#### Activity:
Retype the records below exactly as they stand, omitting the pictures.

● ● ●

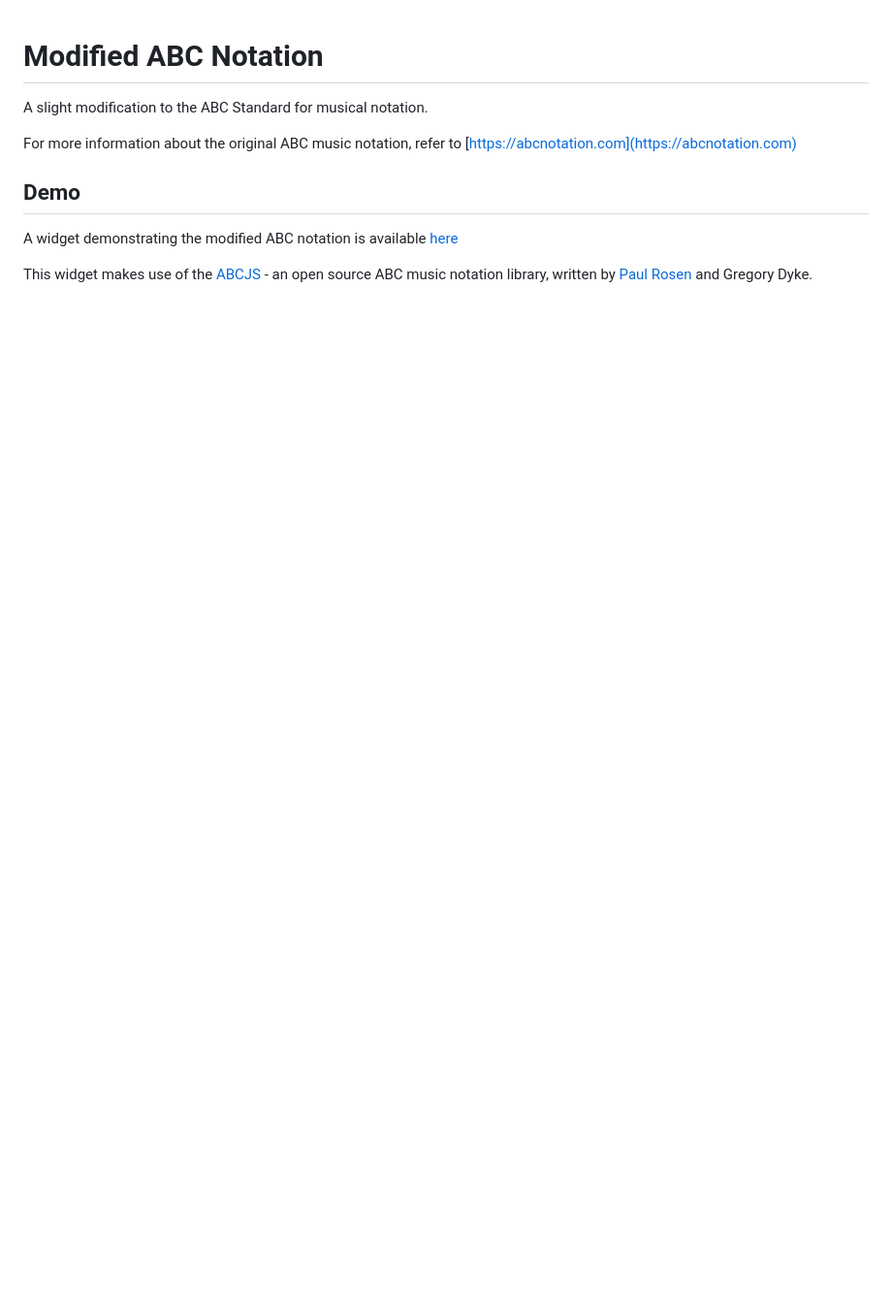
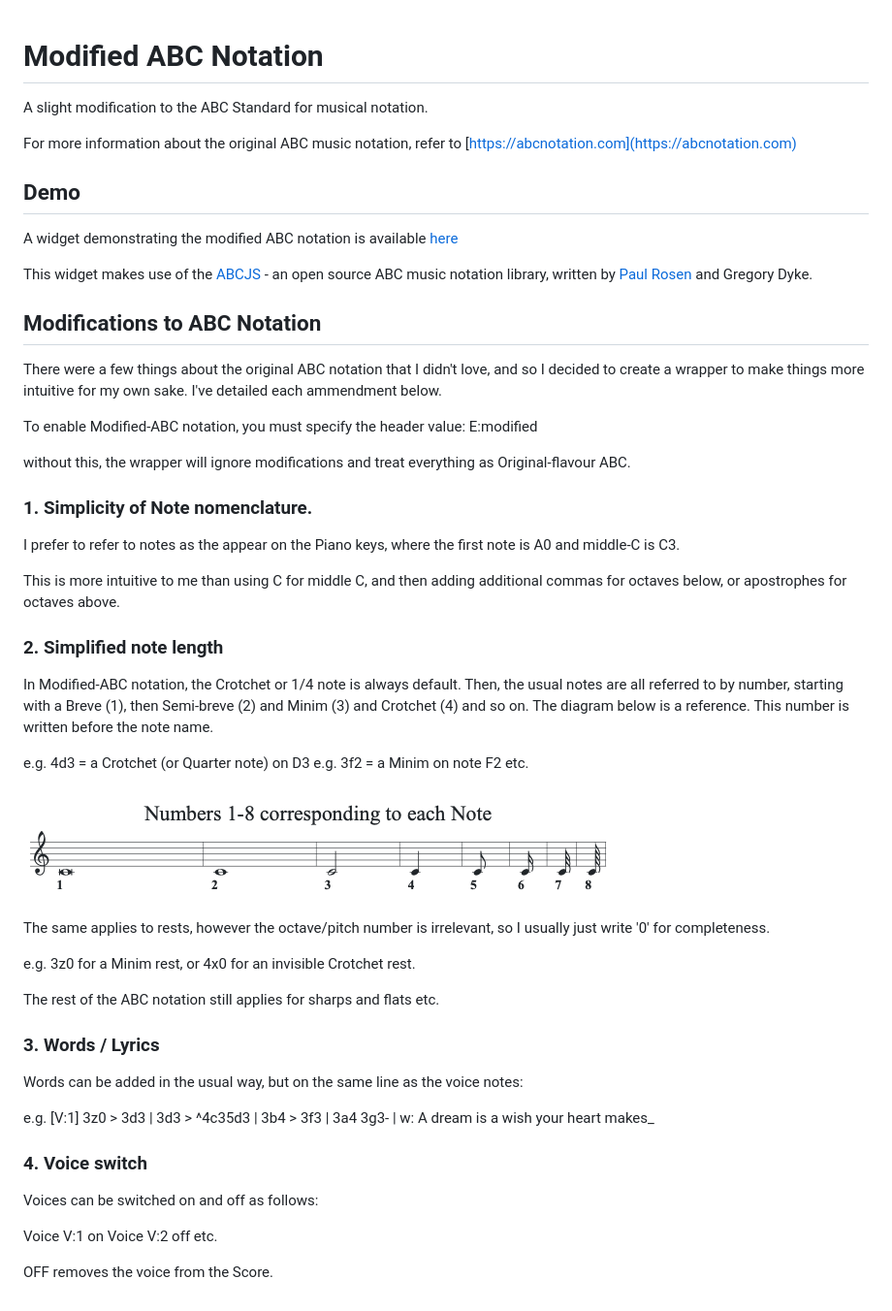
Before and after one commit to paul-goodall/Modified_ABC_Notation, a Markdown page: README.md, the part around the change. Shown: that part at 97% size. Drawn GitHub-style; pictures changed too: NoteNames.png (added); blank space fills up the shorter version.

Commit message:
Updating the REAME x3

```diff
--- a/README.md
+++ b/README.md
@@ -7,3 +7,48 @@ For more information about the original ABC music notation, refer to [https://ab
 A widget demonstrating the modified ABC notation is available [here](https://paul-goodall.github.io/Modified_ABC_Notation/)
 
 This widget makes use of the [ABCJS](https://www.abcjs.net) - an open source ABC music notation library, written by [Paul Rosen](https://github.com/paulrosen) and Gregory Dyke.
+
+## Modifications to ABC Notation
+
+There were a few things about the original ABC notation that I didn't love, and so I decided to create a wrapper to make things more intuitive for my own sake.  I've detailed each ammendment below.
+
+To enable Modified-ABC notation, you must specify the header value:
+E:modified
+
+without this, the wrapper will ignore modifications and treat everything as Original-flavour ABC.
+
+### 1. Simplicity of Note nomenclature.
+I prefer to refer to notes as the appear on the Piano keys, where the first note is A0 and middle-C is C3.
+
+This is more intuitive to me than using C for middle C, and then adding additional commas for octaves below, or apostrophes for octaves above.
+
+### 2. Simplified note length
+In Modified-ABC notation, the Crotchet or 1/4 note is always default.
+Then, the usual notes are all referred to by number, starting with a Breve (1), then Semi-breve (2) and Minim (3) and Crotchet (4) and so on.  The diagram below is a reference.  This number is written before the note name.
+
+e.g. 4d3 = a Crotchet (or Quarter note) on D3
+e.g. 3f2 = a Minim on note F2 etc.
+
+![alt text](NoteNames.png)
+
+The same applies to rests, however the octave/pitch number is irrelevant, so I usually just write '0' for completeness.
+
+e.g. 3z0 for a Minim rest, or 4x0 for an invisible Crotchet rest.
+
+The rest of the ABC notation still applies for sharps and flats etc.
+
+### 3. Words / Lyrics
+Words can be added in the usual way, but on the same line as the voice notes:
+
+e.g.
+[V:1] 3z0  > 3d3 | 3d3 > ^4c35d3 | 3b4  > 3f3 | 3a4 3g3- | w: A dream is a wish your heart makes_
+
+### 4. Voice switch
+
+Voices can be switched on and off as follows:
+
+Voice V:1 on
+Voice V:2 off
+etc.
+
+OFF removes the voice from the Score.
```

● ● ●

#### Answer to the exercise:
Before and after one commit to paul-goodall/Modified_ABC_Notation, a Markdown page: README.md, the part around the change. Shown: that part at 97% size. Drawn GitHub-style; pictures changed too: NoteNames.png (added); blank space fills up the shorter version.

Commit message:
Updating the REAME x3

```diff
--- a/README.md
+++ b/README.md
@@ -7,3 +7,48 @@ For more information about the original ABC music notation, refer to [https://ab
 A widget demonstrating the modified ABC notation is available [here](https://paul-goodall.github.io/Modified_ABC_Notation/)
 
 This widget makes use of the [ABCJS](https://www.abcjs.net) - an open source ABC music notation library, written by [Paul Rosen](https://github.com/paulrosen) and Gregory Dyke.
+
+## Modifications to ABC Notation
+
+There were a few things about the original ABC notation that I didn't love, and so I decided to create a wrapper to make things more intuitive for my own sake.  I've detailed each ammendment below.
+
+To enable Modified-ABC notation, you must specify the header value:
+E:modified
+
+without this, the wrapper will ignore modifications and treat everything as Original-flavour ABC.
+
+### 1. Simplicity of Note nomenclature.
+I prefer to refer to notes as the appear on the Piano keys, where the first note is A0 and middle-C is C3.
+
+This is more intuitive to me than using C for middle C, and then adding additional commas for octaves below, or apostrophes for octaves above.
+
+### 2. Simplified note length
+In Modified-ABC notation, the Crotchet or 1/4 note is always default.
+Then, the usual notes are all referred to by number, starting with a Breve (1), then Semi-breve (2) and Minim (3) and Crotchet (4) and so on.  The diagram below is a reference.  This number is written before the note name.
+
+e.g. 4d3 = a Crotchet (or Quarter note) on D3
+e.g. 3f2 = a Minim on note F2 etc.
+
+![alt text](NoteNames.png)
+
+The same applies to rests, however the octave/pitch number is irrelevant, so I usually just write '0' for completeness.
+
+e.g. 3z0 for a Minim rest, or 4x0 for an invisible Crotchet rest.
+
+The rest of the ABC notation still applies for sharps and flats etc.
+
+### 3. Words / Lyrics
+Words can be added in the usual way, but on the same line as the voice notes:
+
+e.g.
+[V:1] 3z0  > 3d3 | 3d3 > ^4c35d3 | 3b4  > 3f3 | 3a4 3g3- | w: A dream is a wish your heart makes_
+
+### 4. Voice switch
+
+Voices can be switched on and off as follows:
+
+Voice V:1 on
+Voice V:2 off
+etc.
+
+OFF removes the voice from the Score.
```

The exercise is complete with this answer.